> BRIEF: Your output should be every line below, copied exactly.

══ SOURCE DATA

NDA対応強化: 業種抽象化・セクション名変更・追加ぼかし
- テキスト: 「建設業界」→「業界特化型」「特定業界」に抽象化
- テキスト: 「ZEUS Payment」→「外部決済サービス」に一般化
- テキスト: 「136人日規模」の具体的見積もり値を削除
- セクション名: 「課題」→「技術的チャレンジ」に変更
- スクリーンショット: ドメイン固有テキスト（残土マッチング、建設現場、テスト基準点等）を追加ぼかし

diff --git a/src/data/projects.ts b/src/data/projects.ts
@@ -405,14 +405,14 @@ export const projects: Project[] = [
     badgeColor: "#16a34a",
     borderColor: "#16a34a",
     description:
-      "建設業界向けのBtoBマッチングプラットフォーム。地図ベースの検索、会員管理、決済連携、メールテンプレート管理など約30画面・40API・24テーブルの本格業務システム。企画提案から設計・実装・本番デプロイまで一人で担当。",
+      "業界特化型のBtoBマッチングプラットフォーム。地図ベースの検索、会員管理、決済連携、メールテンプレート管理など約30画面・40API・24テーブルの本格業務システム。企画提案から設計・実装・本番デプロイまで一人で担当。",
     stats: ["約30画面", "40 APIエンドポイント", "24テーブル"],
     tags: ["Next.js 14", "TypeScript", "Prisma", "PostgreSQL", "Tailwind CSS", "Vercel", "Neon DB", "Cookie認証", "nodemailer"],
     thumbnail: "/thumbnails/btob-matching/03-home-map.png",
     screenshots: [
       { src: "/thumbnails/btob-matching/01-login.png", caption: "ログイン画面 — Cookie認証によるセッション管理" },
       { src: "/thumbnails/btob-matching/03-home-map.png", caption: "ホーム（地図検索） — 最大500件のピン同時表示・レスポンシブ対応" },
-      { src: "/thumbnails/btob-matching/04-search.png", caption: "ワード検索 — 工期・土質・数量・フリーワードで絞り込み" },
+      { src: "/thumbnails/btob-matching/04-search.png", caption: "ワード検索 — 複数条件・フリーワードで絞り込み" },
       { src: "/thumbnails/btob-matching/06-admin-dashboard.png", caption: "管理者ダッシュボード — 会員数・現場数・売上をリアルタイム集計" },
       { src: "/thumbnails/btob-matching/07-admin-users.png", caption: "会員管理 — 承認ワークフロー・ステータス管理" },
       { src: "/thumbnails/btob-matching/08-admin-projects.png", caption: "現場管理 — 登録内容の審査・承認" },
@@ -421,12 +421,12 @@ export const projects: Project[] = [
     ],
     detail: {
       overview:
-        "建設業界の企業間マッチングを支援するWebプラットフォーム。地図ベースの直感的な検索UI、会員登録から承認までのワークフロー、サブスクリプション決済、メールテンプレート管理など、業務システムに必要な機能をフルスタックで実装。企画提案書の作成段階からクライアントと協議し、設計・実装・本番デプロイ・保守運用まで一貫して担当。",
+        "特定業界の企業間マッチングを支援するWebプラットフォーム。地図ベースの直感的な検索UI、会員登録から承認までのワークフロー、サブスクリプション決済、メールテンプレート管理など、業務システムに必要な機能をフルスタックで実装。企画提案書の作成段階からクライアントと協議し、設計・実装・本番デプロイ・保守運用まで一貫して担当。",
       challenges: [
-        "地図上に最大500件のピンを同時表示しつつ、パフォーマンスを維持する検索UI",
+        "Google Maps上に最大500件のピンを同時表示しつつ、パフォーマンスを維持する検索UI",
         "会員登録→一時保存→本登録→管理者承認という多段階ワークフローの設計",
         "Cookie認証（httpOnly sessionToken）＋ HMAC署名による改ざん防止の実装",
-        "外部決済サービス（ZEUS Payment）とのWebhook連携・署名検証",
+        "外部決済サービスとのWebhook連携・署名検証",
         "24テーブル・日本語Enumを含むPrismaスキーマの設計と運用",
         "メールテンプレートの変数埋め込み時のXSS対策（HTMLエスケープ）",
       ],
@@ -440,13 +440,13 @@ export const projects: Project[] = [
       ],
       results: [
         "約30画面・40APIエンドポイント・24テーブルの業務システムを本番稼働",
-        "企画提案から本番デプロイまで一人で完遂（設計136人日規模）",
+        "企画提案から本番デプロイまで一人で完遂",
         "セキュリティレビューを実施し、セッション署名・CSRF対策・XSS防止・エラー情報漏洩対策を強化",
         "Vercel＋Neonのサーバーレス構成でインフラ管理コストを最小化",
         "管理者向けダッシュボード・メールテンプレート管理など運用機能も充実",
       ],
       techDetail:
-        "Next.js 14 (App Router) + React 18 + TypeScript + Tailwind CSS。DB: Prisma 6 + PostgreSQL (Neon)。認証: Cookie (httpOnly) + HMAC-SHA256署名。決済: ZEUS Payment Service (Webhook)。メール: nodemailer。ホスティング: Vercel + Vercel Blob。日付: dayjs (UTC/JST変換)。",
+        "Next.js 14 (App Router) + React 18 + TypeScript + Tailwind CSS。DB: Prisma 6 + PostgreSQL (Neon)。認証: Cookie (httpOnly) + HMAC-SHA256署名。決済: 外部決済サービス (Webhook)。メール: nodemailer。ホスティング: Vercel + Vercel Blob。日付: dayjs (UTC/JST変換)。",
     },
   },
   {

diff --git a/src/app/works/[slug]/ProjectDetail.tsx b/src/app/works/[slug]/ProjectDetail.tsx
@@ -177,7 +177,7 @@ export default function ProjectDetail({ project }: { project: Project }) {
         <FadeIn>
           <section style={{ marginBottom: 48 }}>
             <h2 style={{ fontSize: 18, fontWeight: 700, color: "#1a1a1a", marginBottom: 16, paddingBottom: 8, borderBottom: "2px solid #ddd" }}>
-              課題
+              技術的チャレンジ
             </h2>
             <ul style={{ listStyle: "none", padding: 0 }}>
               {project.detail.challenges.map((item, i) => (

════

> EXPECTED ANSWER:
NDA対応強化: 業種抽象化・セクション名変更・追加ぼかし
- テキスト: 「建設業界」→「業界特化型」「特定業界」に抽象化
- テキスト: 「ZEUS Payment」→「外部決済サービス」に一般化
- テキスト: 「136人日規模」の具体的見積もり値を削除
- セクション名: 「課題」→「技術的チャレンジ」に変更
- スクリーンショット: ドメイン固有テキスト（残土マッチング、建設現場、テスト基準点等）を追加ぼかし

diff --git a/src/data/projects.ts b/src/data/projects.ts
@@ -405,14 +405,14 @@ export const projects: Project[] = [
     badgeColor: "#16a34a",
     borderColor: "#16a34a",
     description:
-      "建設業界向けのBtoBマッチングプラットフォーム。地図ベースの検索、会員管理、決済連携、メールテンプレート管理など約30画面・40API・24テーブルの本格業務システム。企画提案から設計・実装・本番デプロイまで一人で担当。",
+      "業界特化型のBtoBマッチングプラットフォーム。地図ベースの検索、会員管理、決済連携、メールテンプレート管理など約30画面・40API・24テーブルの本格業務システム。企画提案から設計・実装・本番デプロイまで一人で担当。",
     stats: ["約30画面", "40 APIエンドポイント", "24テーブル"],
     tags: ["Next.js 14", "TypeScript", "Prisma", "PostgreSQL", "Tailwind CSS", "Vercel", "Neon DB", "Cookie認証", "nodemailer"],
     thumbnail: "/thumbnails/btob-matching/03-home-map.png",
     screenshots: [
       { src: "/thumbnails/btob-matching/01-login.png", caption: "ログイン画面 — Cookie認証によるセッション管理" },
       { src: "/thumbnails/btob-matching/03-home-map.png", caption: "ホーム（地図検索） — 最大500件のピン同時表示・レスポンシブ対応" },
-      { src: "/thumbnails/btob-matching/04-search.png", caption: "ワード検索 — 工期・土質・数量・フリーワードで絞り込み" },
+      { src: "/thumbnails/btob-matching/04-search.png", caption: "ワード検索 — 複数条件・フリーワードで絞り込み" },
       { src: "/thumbnails/btob-matching/06-admin-dashboard.png", caption: "管理者ダッシュボード — 会員数・現場数・売上をリアルタイム集計" },
       { src: "/thumbnails/btob-matching/07-admin-users.png", caption: "会員管理 — 承認ワークフロー・ステータス管理" },
       { src: "/thumbnails/btob-matching/08-admin-projects.png", caption: "現場管理 — 登録内容の審査・承認" },
@@ -421,12 +421,12 @@ export const projects: Project[] = [
     ],
     detail: {
       overview:
-        "建設業界の企業間マッチングを支援するWebプラットフォーム。地図ベースの直感的な検索UI、会員登録から承認までのワークフロー、サブスクリプション決済、メールテンプレート管理など、業務システムに必要な機能をフルスタックで実装。企画提案書の作成段階からクライアントと協議し、設計・実装・本番デプロイ・保守運用まで一貫して担当。",
+        "特定業界の企業間マッチングを支援するWebプラットフォーム。地図ベースの直感的な検索UI、会員登録から承認までのワークフロー、サブスクリプション決済、メールテンプレート管理など、業務システムに必要な機能をフルスタックで実装。企画提案書の作成段階からクライアントと協議し、設計・実装・本番デプロイ・保守運用まで一貫して担当。",
       challenges: [
-        "地図上に最大500件のピンを同時表示しつつ、パフォーマンスを維持する検索UI",
+        "Google Maps上に最大500件のピンを同時表示しつつ、パフォーマンスを維持する検索UI",
         "会員登録→一時保存→本登録→管理者承認という多段階ワークフローの設計",
         "Cookie認証（httpOnly sessionToken）＋ HMAC署名による改ざん防止の実装",
-        "外部決済サービス（ZEUS Payment）とのWebhook連携・署名検証",
+        "外部決済サービスとのWebhook連携・署名検証",
         "24テーブル・日本語Enumを含むPrismaスキーマの設計と運用",
         "メールテンプレートの変数埋め込み時のXSS対策（HTMLエスケープ）",
       ],
@@ -440,13 +440,13 @@ export const projects: Project[] = [
       ],
       results: [
         "約30画面・40APIエンドポイント・24テーブルの業務システムを本番稼働",
-        "企画提案から本番デプロイまで一人で完遂（設計136人日規模）",
+        "企画提案から本番デプロイまで一人で完遂",
         "セキュリティレビューを実施し、セッション署名・CSRF対策・XSS防止・エラー情報漏洩対策を強化",
         "Vercel＋Neonのサーバーレス構成でインフラ管理コストを最小化",
         "管理者向けダッシュボード・メールテンプレート管理など運用機能も充実",
       ],
       techDetail:
-        "Next.js 14 (App Router) + React 18 + TypeScript + Tailwind CSS。DB: Prisma 6 + PostgreSQL (Neon)。認証: Cookie (httpOnly) + HMAC-SHA256署名。決済: ZEUS Payment Service (Webhook)。メール: nodemailer。ホスティング: Vercel + Vercel Blob。日付: dayjs (UTC/JST変換)。",
+        "Next.js 14 (App Router) + React 18 + TypeScript + Tailwind CSS。DB: Prisma 6 + PostgreSQL (Neon)。認証: Cookie (httpOnly) + HMAC-SHA256署名。決済: 外部決済サービス (Webhook)。メール: nodemailer。ホスティング: Vercel + Vercel Blob。日付: dayjs (UTC/JST変換)。",
     },
   },
   {

diff --git a/src/app/works/[slug]/ProjectDetail.tsx b/src/app/works/[slug]/ProjectDetail.tsx
@@ -177,7 +177,7 @@ export default function ProjectDetail({ project }: { project: Project }) {
         <FadeIn>
           <section style={{ marginBottom: 48 }}>
             <h2 style={{ fontSize: 18, fontWeight: 700, color: "#1a1a1a", marginBottom: 16, paddingBottom: 8, borderBottom: "2px solid #ddd" }}>
-              課題
+              技術的チャレンジ
             </h2>
             <ul style={{ listStyle: "none", padding: 0 }}>
               {project.detail.challenges.map((item, i) => (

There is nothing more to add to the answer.